I take care of a multitude of things here at Kompakt—most prominently I'm the A&R for the label and its offshoots. This involves maintaining a close relationship with the artists, plotting out ideas or sometimes even helping out with the production work. I really enjoy my office life on the most part—it's a healthy counterbalance to my nocturnal DJ life.

Share with us your thoughts on the current dance music scene.

Obviously, the scene has never been this big, colorful and successful. On the other hand, I'm under the impression that there's sort of a backlash in terms of creativity. The underground mainstream became pretty formulaic as there's a lot of history repeating going on. The house revival that is upon us doesn't really push the genre into new spheres; most clubbers seem to prefer this conservative approach.

Do you think this is happening for other genres too?

Same goes for techno where it became so serious and uber-correct again … reminds me of the days when you had to wear a UR sweater to be credible. All this goes a bit against my nature as I'm always looking for new, exciting and unexplored ways to play 4/4 music.

Sounds depressing.

But there's also a lot of light between the shadows. Among others, people like Fourtet, Matias Aguayo and DJ Koze radiate a sense of freedom and vibrancy. This year, I've been buying more music than ever. There are a lot of great things going on but it just got increasingly difficult to find them.
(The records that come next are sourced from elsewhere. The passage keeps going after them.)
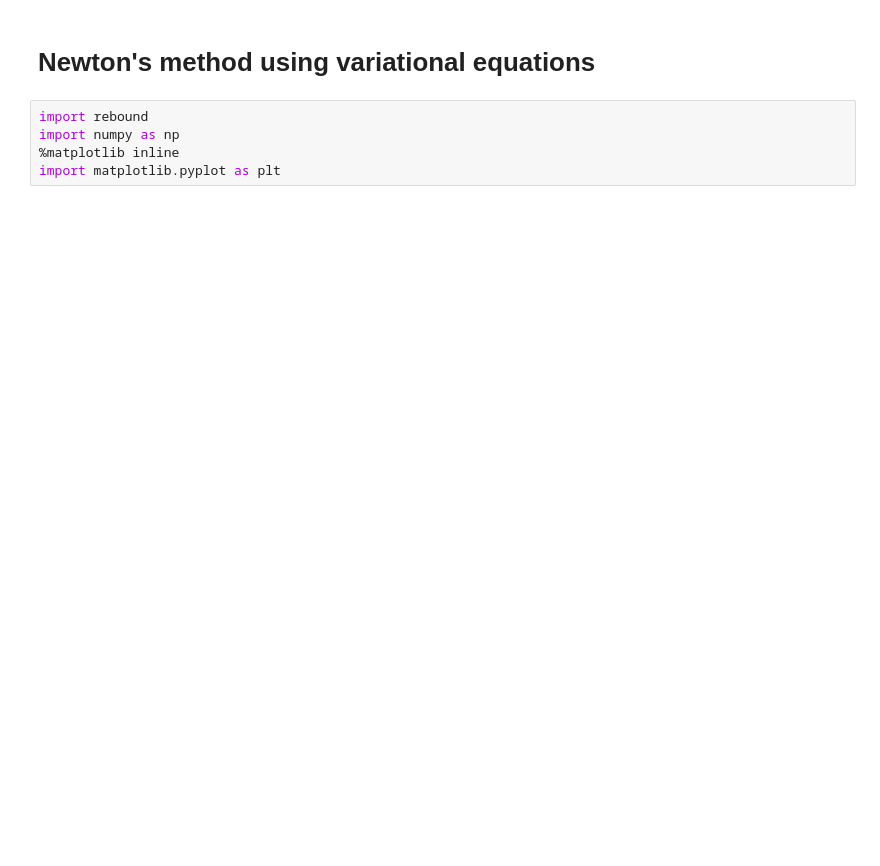
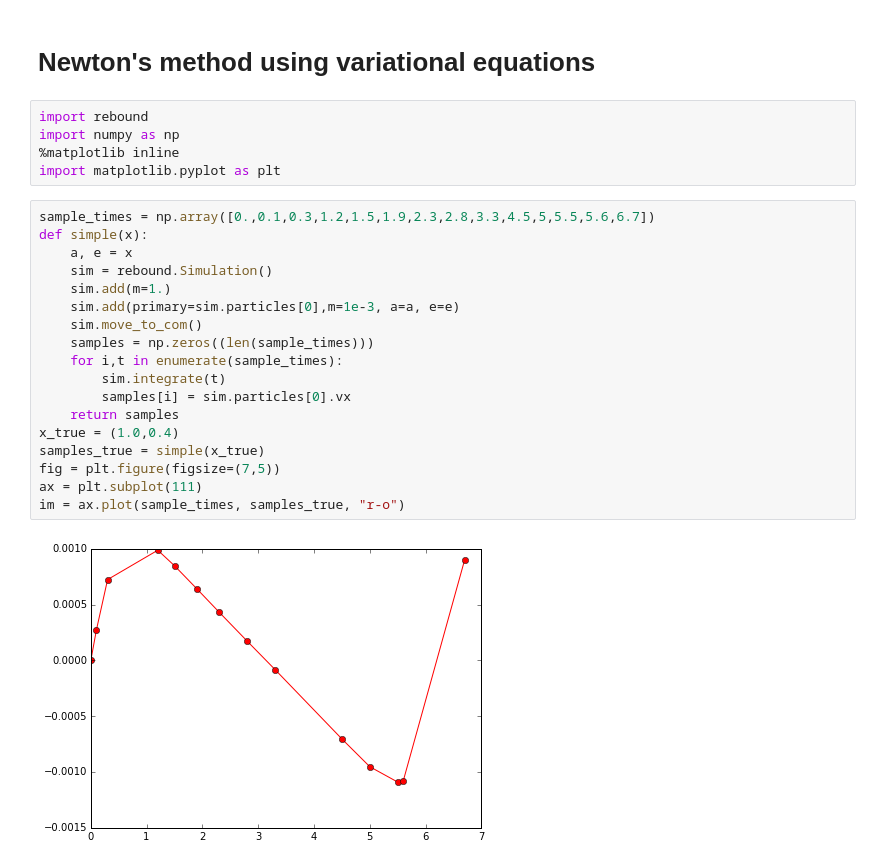
Before and after one commit to hannorein/rebound, a Jupyter notebook: ipython_examples/Newton's method using variational equations.ipynb, the cells around one changed output. Drawn from its saved outputs; the diff is of its cells as text; blank space fills up the shorter version.

```diff
--- a/ipython_examples/Newton's method using variational equations.ipynb
+++ b/ipython_examples/Newton's method using variational equations.ipynb
@@ -5,3 +5,23 @@ import rebound
 import numpy as np
 %matplotlib inline
 import matplotlib.pyplot as plt
+# %%
+sample_times = np.array([0.,0.1,0.3,1.2,1.5,1.9,2.3,2.8,3.3,4.5,5,5.5,5.6,6.7])
+def simple(x):
+    a, e = x
+    sim = rebound.Simulation()
+    sim.add(m=1.)
+    sim.add(primary=sim.particles[0],m=1e-3, a=a, e=e)
+    sim.move_to_com()
+    samples = np.zeros((len(sample_times)))
+    for i,t in enumerate(sample_times):
+        sim.integrate(t)
+        samples[i] = sim.particles[0].vx
+    return samples
+x_true = (1.0,0.4)
+samples_true = simple(x_true)
+fig = plt.figure(figsize=(7,5))
+ax = plt.subplot(111)
+im = ax.plot(sample_times, samples_true, "r-o")
+# %% [output]
+[figure, added]
```
Also changed, not shown: parts of 11 cells of this notebook, 1 other file.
DJs and producers’ taste for music differ and sometimes they stake their claim on just one particular genre. What about you?

I'm a musical sponge, sucking up any kind of music that challenges and entertains me. This could be pop music from Sumatra, Indonesia (there's some great stuff, really!), 60s psychedelia from Iran (check out the amazing Forge Your Own Chains compilation on the Now-Again label) or 70s disco funk from Namibia ... I don't care.

And in that sense, your music has always been deemed eclectic in every sense of the word …
I guess as a result of this constant quest for inspiration, my DJ-ing has become more eclectic. The ratio between functionality and musicality has changed a lot in favor of the latter. Anything goes as long as it's fun—be it house, techno or disco; new or old. It's the emotional intensity of the music that interests me most.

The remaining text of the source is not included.